And speaking of plays—my parents were great theatergoers, and although published plays are not represented heavily in the library, the few that are there unleash a cascade of memories: my mother insisting I ask John Gielgud for an autograph (in 1968 when I had no idea who he was), or spending an entire day watching the Royal Shakespeare Company’s epic staging of Nicholas Nickleby or attending the premiere of Angels in America with both of my parents healthy and brimming with life. We donate an omnibus of modern classics, even No Exit by Sartre. I hesitate when I sight, eerily, Da by the Irish playwright Hugh Leonard, a play about a man haunted by the demanding, irascible, loving ghost of his father. I saw the Broadway production starring Barnard Hughes with my parents in 1976. Dad’s copy is with me now.
Some of what was donated: all of the business books and anything having to do with golf. Good as Gold by Joseph Heller did not make the cut and neither did Heller’s Guillain-Barré memoir that I had mistakenly given Dad as a gift. It was the only time he was incredulous at something I had purchased for him. He didn’t do disease. A man of action, he was uninterested in an author’s sickbed ruminations. Born on March 4th, his motto—“March forth.”
A very short list of what I kept: art books, the Collected Works of Ogden Nash, a Bellow novel, Inside the Third Reich by Albert Speer (unlike Hitler’s opus, my brother assured me, Speer is generally considered to have turned out a first-rate book). And my Sunday school texts. At exorcising sentiment, it turns out, I am a failure.
It takes us two days to finish going through the library. Perhaps it could have been done at a brisker pace, but that would not have allowed unhurried time with our mother and father. We load two cars with the donations and head for a public library in a quiet Connecticut town near where my brother lives. There we fill two bins, each the size of a couple of bathtubs, with our cargo of paper and ink and memory. A woman wanders over to see what we are giving away. The inert pile of books is like an open coffin.

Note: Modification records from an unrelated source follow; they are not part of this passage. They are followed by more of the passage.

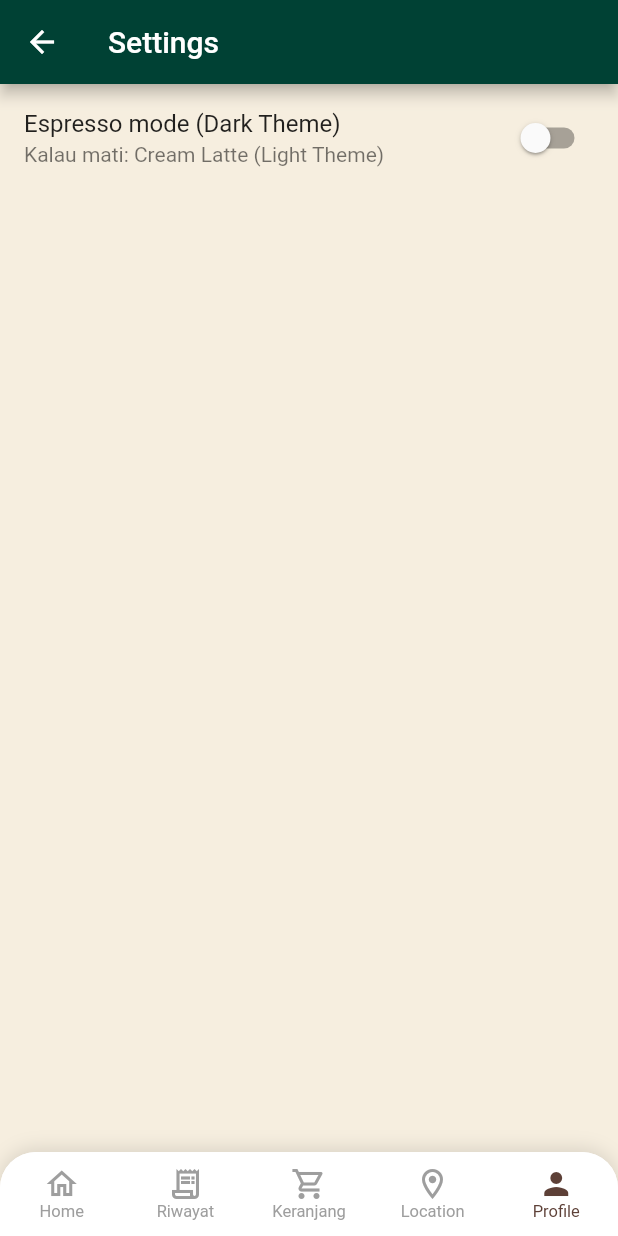
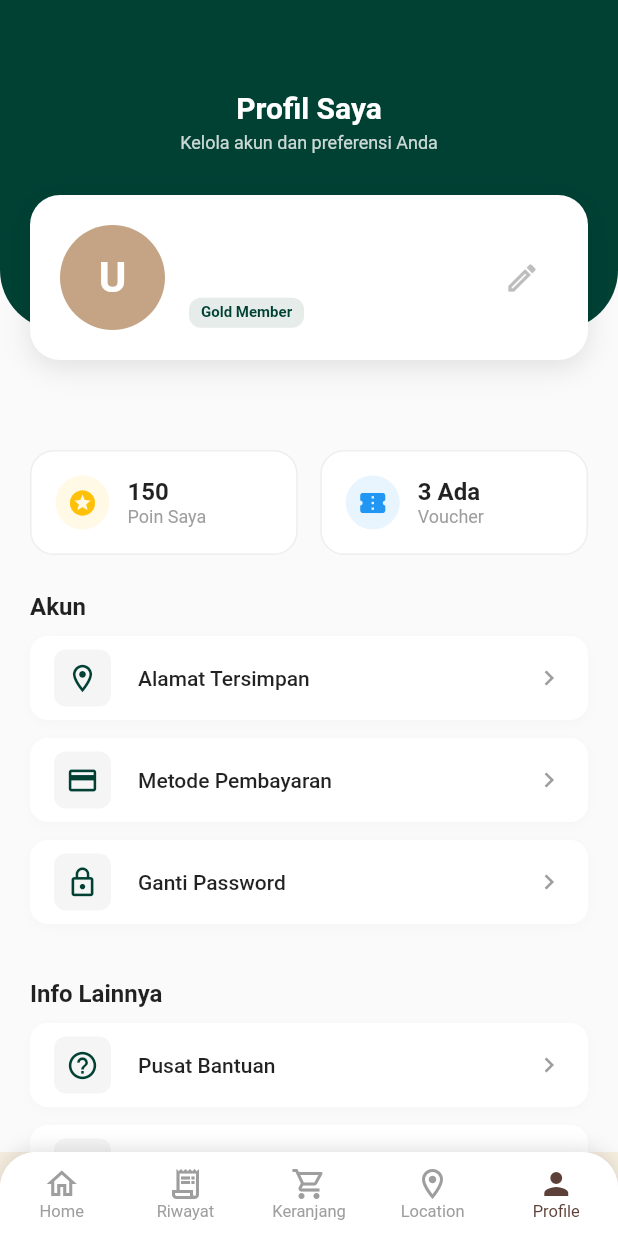
Before and after one commit to bagusromadhon/CoffeShop_APP, a Flutter app: the DashboardPage screen opened by its route, item 5 of the bottom bar chosen, on a phone screen of 412 x 824 dp. Run offline on Flutter 3.47's test engine with Material 3 defaults, Android fonts, the phone set to English and light mode, and no system bars; our stand-ins replace firebase_core, firebase_messaging, flutter_dotenv, flutter_local_notifications, flutter_map, geolocator and 6 more; accounts and stored records are empty.

Commit message:
[update] redesign file profile pages (users)

```diff
--- a/lib/features/dashboard/binding/dashboard_binding.dart
+++ b/lib/features/dashboard/binding/dashboard_binding.dart
@@ -1,5 +1,6 @@
 import 'package:coffe_shop_app/core/controllers/theme_controller.dart';
 import 'package:coffe_shop_app/features/location/controllers/location_controller.dart';
+import 'package:coffe_shop_app/features/profile/controllers/profile_controller.dart';
 import 'package:get/get.dart';
 import '../controllers/dashboard_controller.dart';
 import '../../home/controllers/home_controller.dart';
@@ -13,5 +14,6 @@ class DashboardBinding extends Bindings {
     Get.lazyPut<CartController>(() => CartController());
     Get.lazyPut<LocationController>(() => LocationController());
     Get.lazyPut<ThemeController>(() => ThemeController());
+    Get.lazyPut<ProfileController>(() => ProfileController());
   }
 }
--- a/lib/features/dashboard/presentation/dashboard_page.dart
+++ b/lib/features/dashboard/presentation/dashboard_page.dart
@@ -1,4 +1,5 @@
 import 'package:coffe_shop_app/features/history/presentation/history_page.dart';
+import 'package:coffe_shop_app/features/profile/presentation/profile_page.dart';
 import 'package:flutter/material.dart';
 import 'package:get/get.dart';
 
@@ -31,7 +32,7 @@ class DashboardPage extends StatelessWidget {
           HistoryPage(),
           CartPage(),
           LocationPage(),
-          SettingsPage(),
+          ProfilePage(),
         ],
       )),
 
--- a/lib/features/profile/controllers/profile_controller.dart
+++ b/lib/features/profile/controllers/profile_controller.dart
@@ -0,0 +1,48 @@
+import 'package:get/get.dart';
+import 'package:supabase_flutter/supabase_flutter.dart';
+import '../../../core/routes/app_routes.dart';
+
+class ProfileController extends GetxController {
+  // Data User
+  var email = ''.obs;
+  var name = ''.obs;
+  var initial = ''.obs;
+
+  // Data Dummy untuk visual (Bisa dikembangkan nanti)
+  var points = 150.obs;
+  var voucherCount = 3.obs;
+
+  @override
+  void onInit() {
+    super.onInit();
+    loadUserProfile();
+  }
+
+  void loadUserProfile() {
+    final user = Supabase.instance.client.auth.currentUser;
+    if (user != null) {
+      email.value = user.email ?? '-';
+
+      // Coba ambil nama dari metadata (jika ada), kalau tidak pakai "User"
+      String fullName = user.userMetadata?['name'] ?? 'Coffee Lover';
+      name.value = fullName;
+
+      // Ambil inisial huruf depan untuk avatar
+      if (fullName.isNotEmpty) {
+        initial.value = fullName[0].toUpperCase();
+      } else {
+        initial.value = 'U';
+      }
+    }
+  }
+
+  Future<void> logout() async {
+    try {
+      await Supabase.instance.client.auth.signOut();
+      // Reset semua route dan kembali ke Login
+      Get.offAllNamed(Routes.login);
+    } catch (e) {
+      Get.snackbar("Error", "Gagal logout: $e");
+    }
+  }
+}
--- /dev/null
+++ b/lib/features/profile/presentation/profile_page.dart
@@ -0,0 +1,316 @@
+import 'package:flutter/material.dart';
+import 'package:get/get.dart';
+import '../controllers/profile_controller.dart';
+
+class ProfilePage extends StatelessWidget {
+  const ProfilePage({super.key});
+
+  @override
+  Widget build(BuildContext context) {
+    final controller = Get.put(ProfileController());
+
+    // Warna Tema
+    final Color primaryColor = const Color(0xFF004134);
+    final Color accentColor = const Color(0xFFC4A484); // Warna Coklat Kopi
+
+    return Scaffold(
+      backgroundColor: Colors.grey[50],
+      body: SingleChildScrollView(
+        child: Column(
+          children: [
+            // --- BAGIAN HEADER & KARTU MEMBER ---
+            Stack(
+              clipBehavior: Clip.none,
+              alignment: Alignment.center,
+              children: [
+                // 1. Background Hijau Melengkung
+                Container(
+                  height: 220,
+                  width: double.infinity,
+                  decoration: BoxDecoration(
+                    color: primaryColor,
+                    borderRadius: const BorderRadius.only(
+                      bottomLeft: Radius.circular(40),
+                      bottomRight: Radius.circular(40),
+                    ),
+                  ),
+                  padding: const EdgeInsets.only(top: 60, left: 20, right: 20),
+                  child: Column(
+                    children: [
+                      const Text(
+                        "Profil Saya",
+                        style: TextStyle(
+                          color: Colors.white,
+                          fontSize: 20,
+                          fontWeight: FontWeight.bold,
+                        ),
+                      ),
+                      const SizedBox(height: 5),
+                      Text(
+                        "Kelola akun dan preferensi Anda",
+                        style: TextStyle(
+                          color: Colors.white.withOpacity(0.8),
+                          fontSize: 12,
+                        ),
+                      ),
+                    ],
+                  ),
+                ),
+
+                // 2. Kartu Profil Mengambang
+                Positioned(
+                  top: 130, // Posisi agar menumpuk separuh
+                  left: 20,
+                  right: 20,
+                  child: Container(
+                    padding: const EdgeInsets.all(20),
+                    decoration: BoxDecoration(
+                      color: Colors.white,
+                      borderRadius: BorderRadius.circular(20),
+                      boxShadow: [
+                        BoxShadow(
+                          color: Colors.black.withOpacity(0.1),
+                          blurRadius: 15,
+                          offset: const Offset(0, 5),
+                        ),
+                      ],
+                    ),
+                    child: Row(
+                      children: [
+                        // Avatar
+                        Obx(() => CircleAvatar(
+                          radius: 35,
+                          backgroundColor: accentColor,
+                          child: Text(
+                            controller.initial.value,
+                            style: const TextStyle(
+                              fontSize: 28,
+                              fontWeight: FontWeight.bold,
+                              color: Colors.white,
+                            ),
+                          ),
+                        )),
+                        const SizedBox(width: 16),
+                        // Info Teks
+                        Expanded(
+                          child: Column(
+                            crossAxisAlignment: CrossAxisAlignment.start,
+                            children: [
+                              Obx(() => Text(
+                                controller.name.value,
+                                style: const TextStyle(
+                                  fontSize: 18,
+                                  fontWeight: FontWeight.bold,
+                                  color: Colors.black87,
+                                ),
+                                maxLines: 1,
+                                overflow: TextOverflow.ellipsis,
+                              )),
+                              const SizedBox(height: 4),
+                              Obx(() => Text(
+                                controller.email.value,
+                                style: TextStyle(
+                                  fontSize: 12,
+                                  color: Colors.grey[600],
+                                ),
+                                maxLines: 1,
+                                overflow: TextOverflow.ellipsis,
+                              )),
+                              const SizedBox(height: 8),
+                              // Badge Member
+                              Container(
+                                padding: const EdgeInsets.symmetric(horizontal: 8, vertical: 4),
+                                decoration: BoxDecoration(
+                                  color: primaryColor.withOpacity(0.1),
+                                  borderRadius: BorderRadius.circular(8),
+                                ),
+                                child: Text(
+                                  "Gold Member",
+                                  style: TextStyle(
+                                    color: primaryColor,
+                                    fontSize: 10,
+                                    fontWeight: FontWeight.bold,
+                                  ),
+                                ),
+                              ),
+                            ],
+                          ),
+                        ),
+                        // Icon Edit
+                        IconButton(
+                          onPressed: () {
+                            // TODO: Ke halaman Edit Profile
+                            Get.snackbar("Info", "Fitur Edit Profil akan segera hadir");
+                          },
+                          icon: Icon(Icons.edit_outlined, color: Colors.grey[400]),
+                        ),
+                      ],
+                    ),
+                  ),
+                ),
+              ],
+            ),
+
+            // Spacer karena ada Stack yang menumpuk
+            const SizedBox(height: 80),
+
+            // --- BAGIAN STATISTIK (Agar tidak kosong) ---
+            Padding(
+              padding: const EdgeInsets.symmetric(horizontal: 20),
+              child: Row(
+                children: [
+                  _buildStatCard("Poin Saya", "${controller.points.value}", Icons.stars, Colors.amber),
+                  const SizedBox(width: 15),
+                  _buildStatCard("Voucher", "${controller.voucherCount.value} Ada", Icons.confirmation_number, Colors.blue),
+                ],
+              ),
+            ),
+
+            const SizedBox(height: 25),
+
+            // --- BAGIAN MENU PENGATURAN ---
+            Padding(
+              padding: const EdgeInsets.symmetric(horizontal: 20),
+              child: Column(
+                crossAxisAlignment: CrossAxisAlignment.start,
+                children: [
+                  const Text(
+                    "Akun",
+                    style: TextStyle(fontSize: 16, fontWeight: FontWeight.bold, color: Colors.black87),
+                  ),
+                  const SizedBox(height: 10),
+                  _buildMenuTile(Icons.location_on_outlined, "Alamat Tersimpan", () {}),
+                  _buildMenuTile(Icons.payment_outlined, "Metode Pembayaran", () {}),
+                  _buildMenuTile(Icons.lock_outline, "Ganti Password", () {}),
+
+                  const SizedBox(height: 25),
+
+                  const Text(
+                    "Info Lainnya",
+                    style: TextStyle(fontSize: 16, fontWeight: FontWeight.bold, color: Colors.black87),
+                  ),
+                  const SizedBox(height: 10),
+                  _buildMenuTile(Icons.help_outline, "Pusat Bantuan", () {}),
+                  _buildMenuTile(Icons.privacy_tip_outlined, "Kebijakan Privasi", () {}),
+                  _buildMenuTile(Icons.star_rate_outlined, "Beri Rating Aplikasi", () {}),
+
+                  const SizedBox(height: 30),
+
+                  // --- TOMBOL LOGOUT ---
+                  SizedBox(
+                    width: double.infinity,
+                    child: ElevatedButton(
+                      onPressed: () {
+                        // Dialog Konfirmasi Logout
+                        Get.defaultDialog(
+                          title: "Logout",
+                          middleText: "Apakah Anda yakin ingin keluar?",
+                          textConfirm: "Ya, Keluar",
+                          textCancel: "Batal",
+                          confirmTextColor: Colors.white,
+                          buttonColor: Colors.red,
+                          onConfirm: () {
+                            Get.back(); // Tutup dialog
+                            controller.logout();
+                          },
+                        );
+                      },
+                      style: ElevatedButton.styleFrom(
+                        backgroundColor: Colors.white,
+                        foregroundColor: Colors.red,
+                        padding: const EdgeInsets.symmetric(vertical: 16),
+                        side: const BorderSide(color: Colors.red),
+                        shape: RoundedRectangleBorder(
+                          borderRadius: BorderRadius.circular(12),
+                        ),
+                        elevation: 0,
+                      ),
+                      child: const Text(
+                        "Keluar Aplikasi",
+                        style: TextStyle(fontWeight: FontWeight.bold, fontSize: 16),
+                      ),
+                    ),
+                  ),
+
+                  const SizedBox(height: 20),
+                  Center(
+                    child: Text(
+                      "Versi Aplikasi 1.0.0",
+                      style: TextStyle(color: Colors.grey[400], fontSize: 12),
+                    ),
+                  ),
+                  const SizedBox(height: 40),
+                ],
+              ),
+            ),
+          ],
+        ),
+      ),
+    );
+  }
+
+  // --- WIDGET HELPER STATISTIK ---
+  Widget _buildStatCard(String label, String value, IconData icon, Color color) {
+    return Expanded(
+      child: Container(
+        padding: const EdgeInsets.all(16),
+        decoration: BoxDecoration(
+          color: Colors.white,
+          borderRadius: BorderRadius.circular(16),
+          border: Border.all(color: Colors.grey[200]!),
+        ),
+        child: Row(
+          children: [
+            Container(
+              padding: const EdgeInsets.all(8),
+              decoration: BoxDecoration(
+                color: color.withOpacity(0.1),
+                shape: BoxShape.circle,
+              ),
+              child: Icon(icon, color: color, size: 20),
+            ),
+            const SizedBox(width: 12),
+            Column(
+              crossAxisAlignment: CrossAxisAlignment.start,
+              children: [
+                Text(value, style: const TextStyle(fontWeight: FontWeight.bold, fontSize: 16)),
+                Text(label, style: const TextStyle(color: Colors.grey, fontSize: 12)),
+              ],
+            ),
+          ],
+        ),
+      ),
+    );
+  }
+
+  // --- WIDGET HELPER MENU TILE ---
+  Widget _buildMenuTile(IconData icon, String title, VoidCallback onTap) {
+    return Container(
+      margin: const EdgeInsets.only(bottom: 12),
+      decoration: BoxDecoration(
+        color: Colors.white,
+        borderRadius: BorderRadius.circular(12),
+        // box shadow tipis
+        boxShadow: [
+          BoxShadow(color: Colors.grey.withOpacity(0.05), blurRadius: 5, offset: const Offset(0,2))
+        ]
+      ),
+      child: ListTile(
+        onTap: onTap,
+        leading: Container(
+          padding: const EdgeInsets.all(8),
+          decoration: BoxDecoration(
+            color: Colors.grey[100],
+            borderRadius: BorderRadius.circular(8),
+          ),
+          child: Icon(icon, color: const Color(0xFF004134), size: 22),
+        ),
+        title: Text(
+          title,
+          style: const TextStyle(fontWeight: FontWeight.w500, fontSize: 14),
+        ),
+        trailing: const Icon(Icons.chevron_right, color: Colors.grey, size: 20),
+      ),
+    );
+  }
+}
```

As we drive off I wonder about mein kampf. Not the book—that was in the garbage, garlanded with coffee grounds and orange peels—but the struggle, my own struggle, with my father’s legacy, with what to keep and what to let go. We are like our parents in ways we cannot imagine, some beguiling and others less so. But we also, even as adults, sometimes consciously embody their qualities. As parents recede in death and memory becomes porous, certain particulars will linger: a favorite melody, the jaunty tilt of a hat, a library. In those details elements of our own identity can be found.
Excerpted from A Kingdom of Tender Colors: A Memoir of Comedy, Survival, and Love by Seth Greenland. Copyright © 2020 by Seth Greenland. Reprinted with permission of the author and publisher, Europa Editions.